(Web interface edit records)

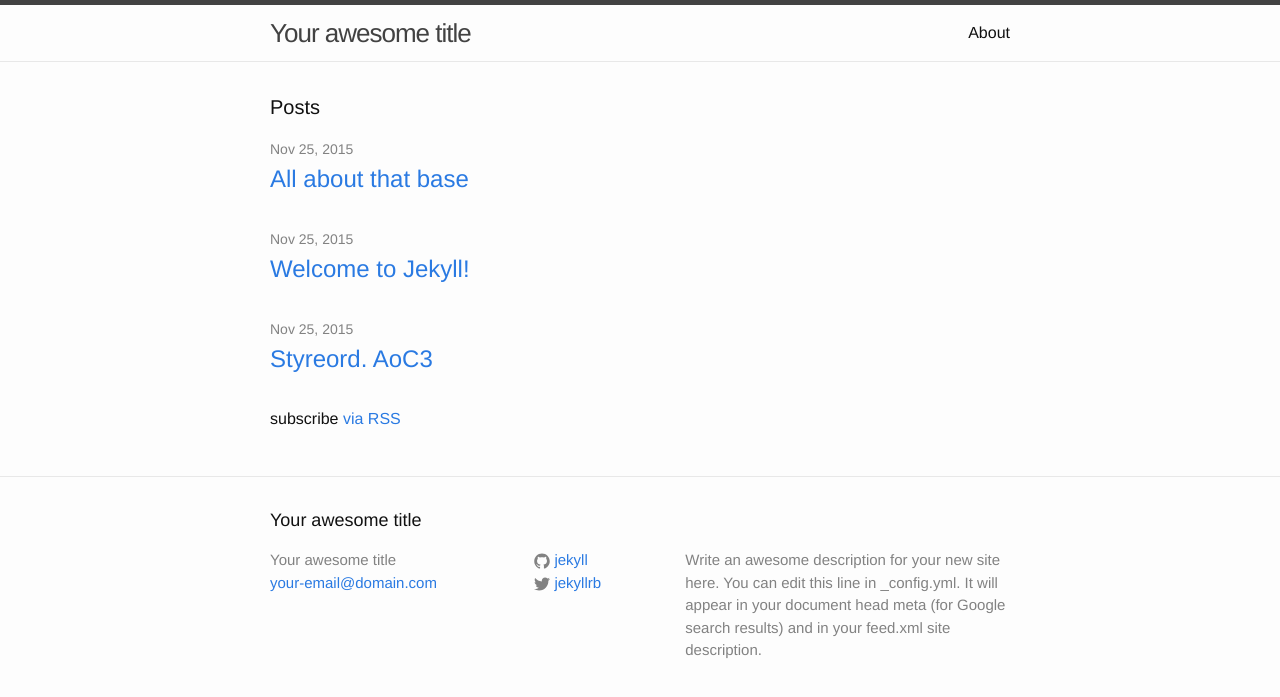
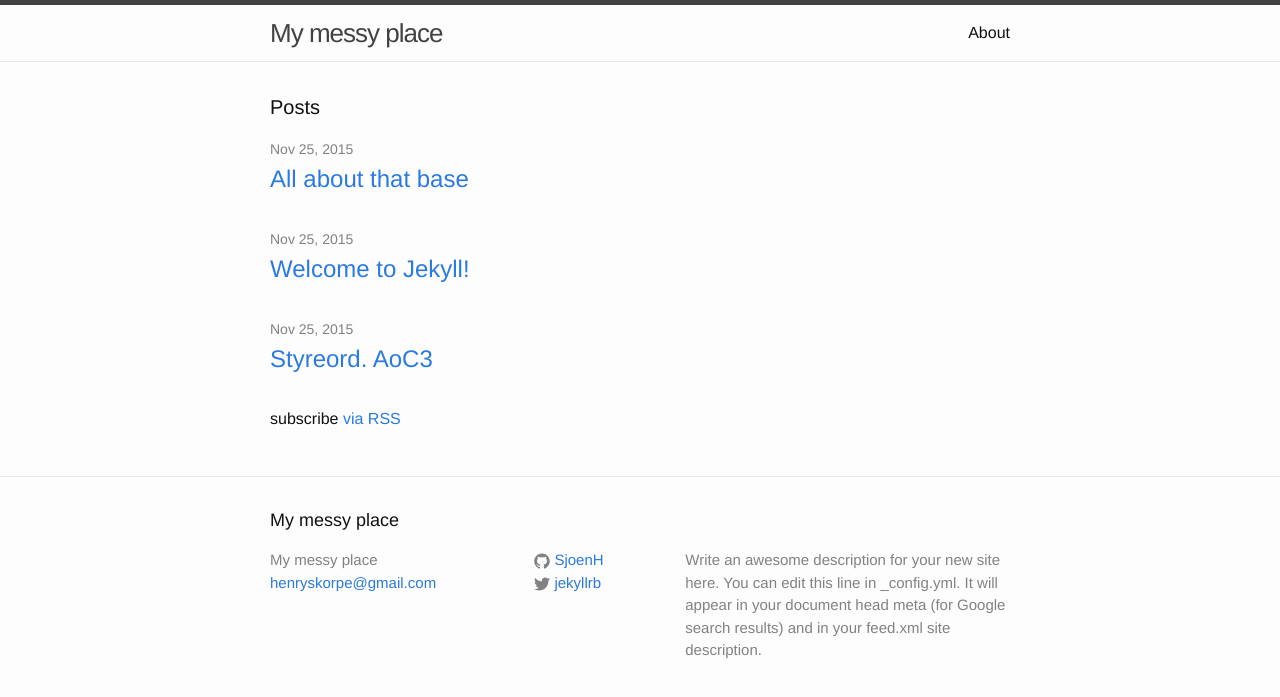
Before and after one commit to SjoenH/SjoenH.github.io, a Jekyll site: the page built from index.html, in a window 1280 px wide. Shown: the top 697 px of the page. Built offline with Jekyll 4.4.1, drawn with Linux system fonts in a browser that asks for light colours.

Commit message:
file structure

```diff
--- a/_config.yml
+++ b/_config.yml
@@ -6,8 +6,8 @@
 # 'jekyll serve'. If you change this file, please restart the server process.
 
 # Site settings
-title: Your awesome title
-email: your-email@domain.com
+title: My messy place
+email: henryskorpe@gmail.com
 description: > # this means to ignore newlines until "baseurl:"
   Write an awesome description for your new site here. You can edit this
   line in _config.yml. It will appear in your document head meta (for
@@ -15,7 +15,7 @@ description: > # this means to ignore newlines until "baseurl:"
 baseurl: "" # the subpath of your site, e.g. /blog
 url: "http://yourdomain.com" # the base hostname & protocol for your site
 twitter_username: jekyllrb
-github_username:  jekyll
+github_username:  SjoenH
 
 # Build settings
 markdown: kramdown
```
Also changed, not shown: sharedfiles/aoc/Styreordsformat.png (renamed from _includes/aoc/Styreordsformat.png), sharedfiles/aoc/muligefs.png (renamed from _includes/aoc/muligefs.png), sharedfiles/aoc/utforende_enhet.png (renamed from _includes/aoc/utforende_enhet.png), 1 other file.
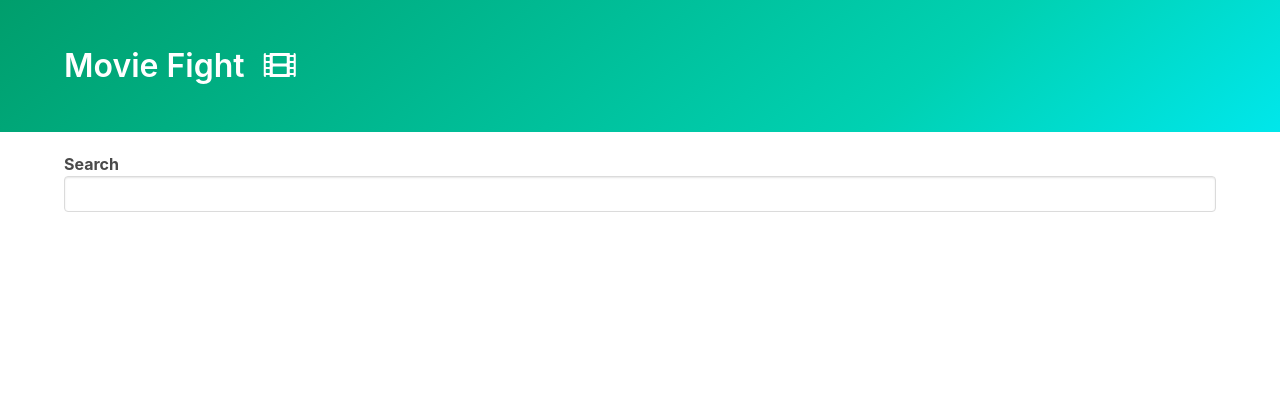
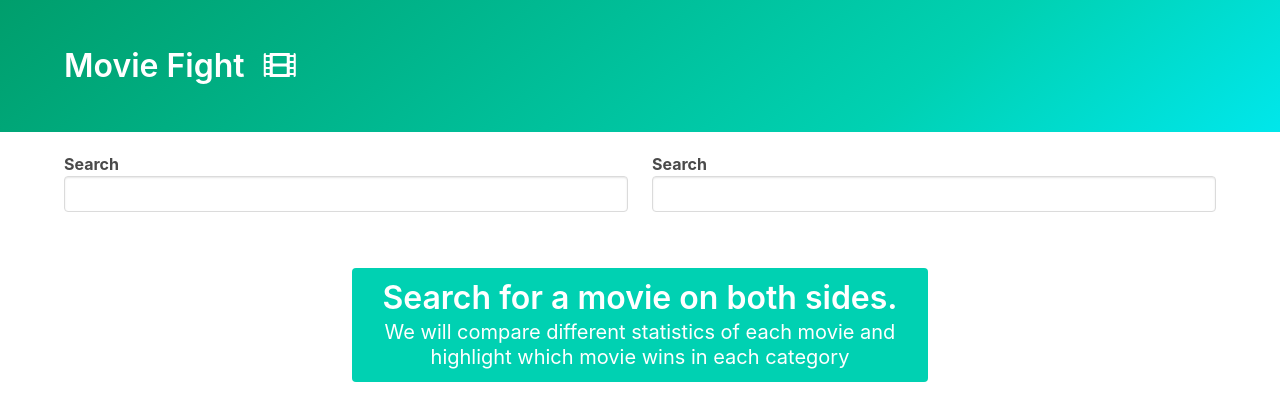
Before and after one commit to stelthdroid8/movie-comparison, a plain HTML site: page index.html in a window 1280 px wide. Drawn offline with nearby package versions, Linux system fonts and the light colour scheme.

Commit message:
allow support for 2 search functionalities

```diff
--- a/index.html
+++ b/index.html
@@ -22,8 +22,19 @@
         </div>
     </section>
     <div class="container">
-        <div class="autocomplete"></div>
-        <div id="summary"></div>
+        <div class="columns">
+            <div class="column">
+                <div id="left-autocomplete"></div>
+            </div>
+            <div class="column">
+                <div id="right-autocomplete"></div>
+            </div>
+        </div>
+
+        <div class="column is-half notification is-primary tutorial">
+            <h1 class="title">Search for a movie on both sides.</h1>
+            <p class="subtitle">We will compare different statistics of each movie and highlight which movie wins in each category</p>
+        </div>
     </div>
     <script src="./utils.js"></script>
     <script src="./autocomplete.js"></script>
--- a/index.js
+++ b/index.js
@@ -1,7 +1,5 @@
 // http://www.omdbapi.com/?apikey=[yourkey]& - data requests
-
-createAutoComplete ({
-    root: document.querySelector('.autocomplete'),
+const autoCompleteConfig = {
     renderOption: (movie) => {
         const src = movie.Poster === 'N/A' ? '' : movie.Poster;
         return `
@@ -31,6 +29,14 @@ createAutoComplete ({
             }
     }
 
+}
+createAutoComplete ({
+    ...autoCompleteConfig,
+    root: document.querySelector('#left-autocomplete')
+});
+createAutoComplete({
+    ...autoCompleteConfig,
+    root: document.querySelector('#right-autocomplete')
 });
 
 
```
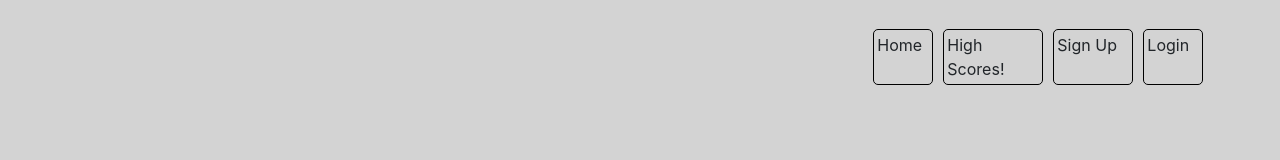
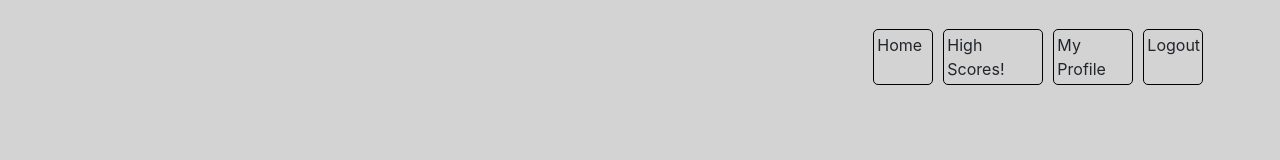
Before and after one commit to aofengen/BlackJack-frontEnd, an Angular app: page / in a window 1280 px wide. Shown: the top 160 px of the page. Built offline with nearby package versions, Linux system fonts and the light colour scheme; sample sign-in values are in the browser's storage.

Commit message:
individual user account pages live, but only show the user's name. token and password encryption functional

```diff
--- a/src/app/header/header.component.html
+++ b/src/app/header/header.component.html
@@ -6,10 +6,10 @@
         <ul class="nav">
           <li class="nav-item li1" routerLink="/">Home</li>
           <li class="nav-item li2" routerLink="/leaderboard">High Scores!</li>
-          <li class="nav-item li3" (click)="signup()" *ngIf="!loggedIn">Sign Up</li>
-          <li class="nav-item li1" (click)="login()" *ngIf="!loggedIn">Login</li>
-          <li class="nav-item li3" routerLink="/profile/{{userIdNumber}}" *ngIf="loggedIn">My Profile</li>
-          <li class="nav-item li1" (click)="logout()" *ngIf="loggedIn">Logout</li>
+          <li class="nav-item li3" (click)="signup()" *ngIf="!this.token">Sign Up</li>
+          <li class="nav-item li1" (click)="login()" *ngIf="!this.token">Login</li>
+          <li class="nav-item li3" routerLink="/profile/{{userIdNumber}}" *ngIf="this.token">My Profile</li>
+          <li class="nav-item li1" (click)="logout()" *ngIf="this.token">Logout</li>
         </ul>
       </div>
     </div>
--- a/src/app/header/header.component.ts
+++ b/src/app/header/header.component.ts
@@ -1,21 +1,30 @@
-import { Component, OnInit } from '@angular/core';
+import { Component, OnInit, AfterContentChecked } from '@angular/core';
+import { Router } from '@angular/router';
 import { NgbModal, NgbActiveModal } from '@ng-bootstrap/ng-bootstrap';
 import { SignupModalComponent } from '../signup-modal/signup-modal.component';
 import { LoginModalComponent } from '../login-modal/login-modal.component';
+import { AuthService } from '../services/auth.service';
 
 @Component({
   selector: 'app-header',
   templateUrl: './header.component.html',
   styleUrls: ['./header.component.css']
 })
-export class HeaderComponent implements OnInit {
+export class HeaderComponent implements OnInit, AfterContentChecked {
 
-  constructor(private ms: NgbModal) { }
+  constructor(private ms: NgbModal, private as: AuthService, private router: Router) { }
 
-    loggedIn = false;
+    token: string;
+    name: string;
     userIdNumber: number;
 
-  ngOnInit() {
+  ngOnInit() {}
+
+  ngAfterContentChecked() {
+    if (localStorage.getItem("token")) {
+      this.token = localStorage.getItem("token");
+      this.userIdNumber = this.as.getUserIdNumber();
+    }
   }
 
   signup() {
@@ -23,11 +32,12 @@ export class HeaderComponent implements OnInit {
   }
 
   login() {
-    this.loggedIn = true;
     this.ms.open(LoginModalComponent);
   }
 
   logout() {
-    this.loggedIn = false;
+    this.token = null;
+    localStorage.removeItem("token");
+    this.router.navigate(['/']);
   }
 }
--- a/src/app/login-modal/login-modal.component.ts
+++ b/src/app/login-modal/login-modal.component.ts
@@ -11,6 +11,9 @@ import { AuthService } from '../services/auth.service';
 export class LoginModalComponent implements OnInit {
 
   constructor(public as: AuthService, public activeModal: NgbActiveModal) { }
+
+    loggedIn = false;
+    name: string;
 
   ngOnInit() {
   }
--- a/src/app/profile/profile.component.html
+++ b/src/app/profile/profile.component.html
@@ -1,3 +1 @@
-<p>
-  profile works!
-</p>
+<h2>Hello, {{name}}</h2>
--- a/src/app/profile/profile.component.ts
+++ b/src/app/profile/profile.component.ts
@@ -1,5 +1,6 @@
 import { Component, OnInit, Input } from '@angular/core';
 import { ActivatedRoute, Params, Router } from '@angular/router';
+import { AuthService } from '../services/auth.service';
 
 @Component({
   selector: 'app-profile',
@@ -8,9 +9,13 @@ import { ActivatedRoute, Params, Router } from '@angular/router';
 })
 export class ProfileComponent implements OnInit {
 
-  constructor() { }
+  constructor(public as: AuthService) { }
+  loggedIn = false;
+  name: string;
 
   ngOnInit() {
+    this.loggedIn = this.as.isAuthenticated();
+    this.name = this.as.getName();
   }
 
 }
--- a/src/app/services/auth.service.ts
+++ b/src/app/services/auth.service.ts
@@ -7,6 +7,8 @@ import { NgbModal, NgbActiveModal } from '@ng-bootstrap/ng-bootstrap';
 
 export class AuthService {
     token: string;
+    name: string;
+    userIdNumber: number;
     private userInfo: Users[] = [];
 
     constructor(public activeModal: NgbActiveModal, private router: Router) {}
@@ -33,6 +35,8 @@ export class AuthService {
         .then((data) => {
             console.log(data);
             this.token = data.token;
+            this.name = data.name;
+            this.userIdNumber = data.id;
             this.router.navigate([`/profile/${data.id}`]);
         })
         .catch((error) => {
@@ -55,7 +59,10 @@ export class AuthService {
   		.then((data) =>{
             if (data.token) {
                 console.log(data);
-                this.token = data.token
+                localStorage.setItem("token", data.token);
+                this.token = data.token;
+                this.name = data.name;
+                this.userIdNumber = data.id;
                 this.router.navigate([`/profile/${data.id}`]);
             }
 
@@ -69,4 +76,12 @@ export class AuthService {
     isAuthenticated() {
         return this.token != null;
     }
+
+    getName() {
+        return this.name;
+    }
+
+    getUserIdNumber() {
+        return this.userIdNumber;
+    }
 }
```
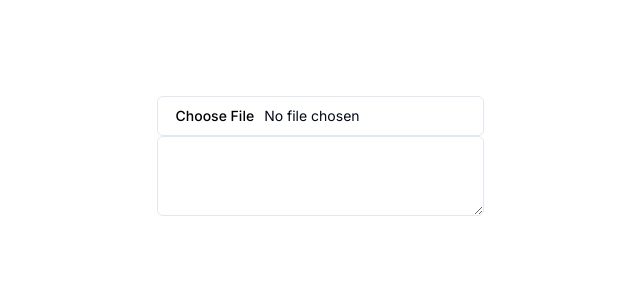
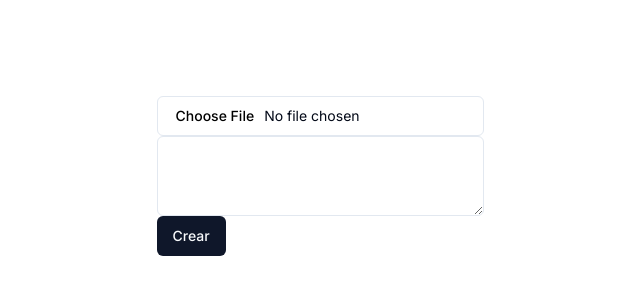
Before and after one commit to LuisArielRetanaHernadez/replicate, a Next.js app: page / in a window 1280 px wide. Shown: the top 300 px of the page, without its empty margins (320-960 px from the left). Built offline with nearby package versions, Linux system fonts and the light colour scheme.

Commit message:
agregando el componente Button de shadc

```diff
--- a/src/app/page.tsx
+++ b/src/app/page.tsx
@@ -1,3 +1,4 @@
+import { Button } from "@/components/ui/button";
 import { Input } from "@/components/ui/input";
 import { Textarea } from "@/components/ui/textarea";
 import Image from "next/image";
@@ -8,6 +9,7 @@ export default function Home() {
       <form>
         <Input type="file" accept="image/*"/>
         <Textarea />
+        <Button>Crear</Button>
       </form>
     </main>
   );
```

TASK DESCRIPTION: Could you return all lines from the data above that contain the string "ngOnInit"?

EXPECTED ANSWER:
-  ngOnInit() {
+  ngOnInit() {}
   ngOnInit() {
   ngOnInit() {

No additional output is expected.